STEPHANIE IP, 24 HOURS
Tylor Sherman (right) and Todd Sieling developed an app called Thisisourstop.com which they say will open up social networks for commuters. (RICHARD LAM PHOTO)

Tylor Sherman (right) and Todd Sieling developed an app called Thisisourstop.com which they say will open up social networks for commuters. (RICHARD LAM PHOTO)

For anyone who has ever wanted to strike up a conversation with strangers at the bus stop, an online app created by two local developers may be just the thing.

This Is Our Stop, the brainchild of Tylor Sherman and Todd Sieling, is a mobile web app that anchors message boards around Vancouver transit stops.

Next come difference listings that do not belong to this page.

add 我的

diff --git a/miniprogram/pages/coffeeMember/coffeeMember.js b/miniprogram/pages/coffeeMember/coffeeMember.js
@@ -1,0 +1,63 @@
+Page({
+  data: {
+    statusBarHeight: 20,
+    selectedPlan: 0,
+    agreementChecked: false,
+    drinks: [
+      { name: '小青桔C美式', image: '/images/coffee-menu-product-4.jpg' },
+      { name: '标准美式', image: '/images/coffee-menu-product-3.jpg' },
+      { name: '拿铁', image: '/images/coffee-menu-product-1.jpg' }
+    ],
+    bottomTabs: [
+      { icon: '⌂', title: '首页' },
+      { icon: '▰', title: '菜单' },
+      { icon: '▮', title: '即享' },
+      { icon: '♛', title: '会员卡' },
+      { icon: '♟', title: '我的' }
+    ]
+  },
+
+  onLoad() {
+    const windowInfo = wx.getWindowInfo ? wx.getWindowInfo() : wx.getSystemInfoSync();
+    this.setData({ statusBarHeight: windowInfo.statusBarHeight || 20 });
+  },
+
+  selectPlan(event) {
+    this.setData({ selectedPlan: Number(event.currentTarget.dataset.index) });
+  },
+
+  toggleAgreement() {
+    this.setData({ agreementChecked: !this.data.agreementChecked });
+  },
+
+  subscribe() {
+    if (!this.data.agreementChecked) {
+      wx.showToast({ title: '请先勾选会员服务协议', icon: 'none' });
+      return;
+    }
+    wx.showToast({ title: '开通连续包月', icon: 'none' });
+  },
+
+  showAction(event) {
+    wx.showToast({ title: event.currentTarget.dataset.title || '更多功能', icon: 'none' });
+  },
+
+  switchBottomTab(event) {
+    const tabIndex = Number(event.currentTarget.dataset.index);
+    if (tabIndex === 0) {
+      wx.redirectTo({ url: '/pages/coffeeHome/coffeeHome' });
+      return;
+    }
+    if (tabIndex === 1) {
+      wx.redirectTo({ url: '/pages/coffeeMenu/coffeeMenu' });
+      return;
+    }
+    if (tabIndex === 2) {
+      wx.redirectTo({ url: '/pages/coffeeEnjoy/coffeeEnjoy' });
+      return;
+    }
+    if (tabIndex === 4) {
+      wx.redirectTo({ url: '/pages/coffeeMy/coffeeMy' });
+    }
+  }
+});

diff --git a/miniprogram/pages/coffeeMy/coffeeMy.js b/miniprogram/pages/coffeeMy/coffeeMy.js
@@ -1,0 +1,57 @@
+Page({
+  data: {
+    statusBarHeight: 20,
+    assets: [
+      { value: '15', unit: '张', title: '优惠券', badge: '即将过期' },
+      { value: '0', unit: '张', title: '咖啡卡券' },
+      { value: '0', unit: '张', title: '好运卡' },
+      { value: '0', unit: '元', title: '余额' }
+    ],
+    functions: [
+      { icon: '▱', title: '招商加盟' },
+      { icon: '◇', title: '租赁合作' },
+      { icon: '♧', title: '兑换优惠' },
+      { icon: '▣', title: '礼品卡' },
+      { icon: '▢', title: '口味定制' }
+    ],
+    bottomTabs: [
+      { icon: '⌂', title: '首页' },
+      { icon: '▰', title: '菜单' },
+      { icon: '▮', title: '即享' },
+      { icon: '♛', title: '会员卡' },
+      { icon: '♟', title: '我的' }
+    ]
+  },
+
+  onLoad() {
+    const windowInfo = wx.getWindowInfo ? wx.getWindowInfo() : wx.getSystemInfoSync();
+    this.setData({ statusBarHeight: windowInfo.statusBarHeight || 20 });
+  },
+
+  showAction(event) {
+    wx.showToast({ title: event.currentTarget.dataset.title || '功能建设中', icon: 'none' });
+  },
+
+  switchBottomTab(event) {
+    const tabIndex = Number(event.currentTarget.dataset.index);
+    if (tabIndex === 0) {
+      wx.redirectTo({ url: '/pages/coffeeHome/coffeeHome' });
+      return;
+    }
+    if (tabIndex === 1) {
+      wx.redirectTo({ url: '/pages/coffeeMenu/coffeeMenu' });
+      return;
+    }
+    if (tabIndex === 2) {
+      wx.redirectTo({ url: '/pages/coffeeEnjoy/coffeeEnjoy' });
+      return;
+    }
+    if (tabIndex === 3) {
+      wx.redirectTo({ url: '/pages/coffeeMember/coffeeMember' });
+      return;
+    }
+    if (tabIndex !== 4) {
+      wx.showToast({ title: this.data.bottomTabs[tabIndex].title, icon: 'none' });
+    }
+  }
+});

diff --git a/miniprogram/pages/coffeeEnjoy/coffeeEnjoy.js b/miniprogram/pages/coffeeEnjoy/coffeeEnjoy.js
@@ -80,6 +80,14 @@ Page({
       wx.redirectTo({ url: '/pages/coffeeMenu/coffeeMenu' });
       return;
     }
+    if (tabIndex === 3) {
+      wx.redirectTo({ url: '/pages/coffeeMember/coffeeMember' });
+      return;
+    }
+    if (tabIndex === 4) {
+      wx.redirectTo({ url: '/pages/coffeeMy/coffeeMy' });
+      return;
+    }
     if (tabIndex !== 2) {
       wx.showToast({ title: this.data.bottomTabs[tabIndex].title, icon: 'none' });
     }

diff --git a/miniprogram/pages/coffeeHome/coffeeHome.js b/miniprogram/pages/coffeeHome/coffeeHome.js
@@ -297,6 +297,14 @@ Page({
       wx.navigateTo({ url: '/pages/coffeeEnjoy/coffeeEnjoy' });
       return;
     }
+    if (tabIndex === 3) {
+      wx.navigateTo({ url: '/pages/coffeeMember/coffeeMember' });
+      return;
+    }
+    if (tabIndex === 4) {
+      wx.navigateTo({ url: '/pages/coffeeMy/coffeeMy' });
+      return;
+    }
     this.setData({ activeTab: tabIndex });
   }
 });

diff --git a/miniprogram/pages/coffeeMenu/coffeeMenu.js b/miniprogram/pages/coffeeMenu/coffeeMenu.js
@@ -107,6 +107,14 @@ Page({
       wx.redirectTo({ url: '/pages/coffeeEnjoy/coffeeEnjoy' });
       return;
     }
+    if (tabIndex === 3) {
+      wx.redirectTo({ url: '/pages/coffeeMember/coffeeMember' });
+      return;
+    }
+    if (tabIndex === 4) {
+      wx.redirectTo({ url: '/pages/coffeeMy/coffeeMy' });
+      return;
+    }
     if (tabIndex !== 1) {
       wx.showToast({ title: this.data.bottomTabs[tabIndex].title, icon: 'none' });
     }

Accessible via any smartphone browser, the app lets riders look up boards using TransLink's five-digit station codes and post short messages relating to that stop's location. The posts can range from recommendations of nearby points of interests, rants and raves about the condition of the stop, or even just quirky transit and weather observations.

"We don't think that just because something can be digital that it has to be lifted out of that place and time," Sieling explained of the app and how it differs from other networks like Twitter or Facebook.

"It's the idea that we can keep things tied very closely to a specific physical location rather than trying to disembed ideas and conversations."

The pair also opted to keep the app simple but useful. Users aren't required to create an account and can post anonymously or with a nickname. Each stop's entry incorporates Google maps and TransLink data, listing bus routes and arrival times.

While the app can operate as a transit customer feedback platform, Sherman also compared it to urban graffiti or sticker culture.

"You can post things and see what comes up and we're doing that in the digital space," he said.

On the message board for a B-Line stop at Granville and Broadway, a rider posted, "The people on this bus better watch out, I just got outta Memphis Blues and that place gives me the poops!" referencing a nearby restaurant.

Moving forward, however, Sherman and Sieling will step back and allow the app to take on a life of its own. The pair is open to the idea of collaborating with TransLink, and hope other developers will adopt the open-source app for their own cities.

"We don't want to dictate the message that gets put out there. We want to see how people are using it and get real feedback," Sherman said.

To try the app, visit http://thisisourstop.com on your smartphone.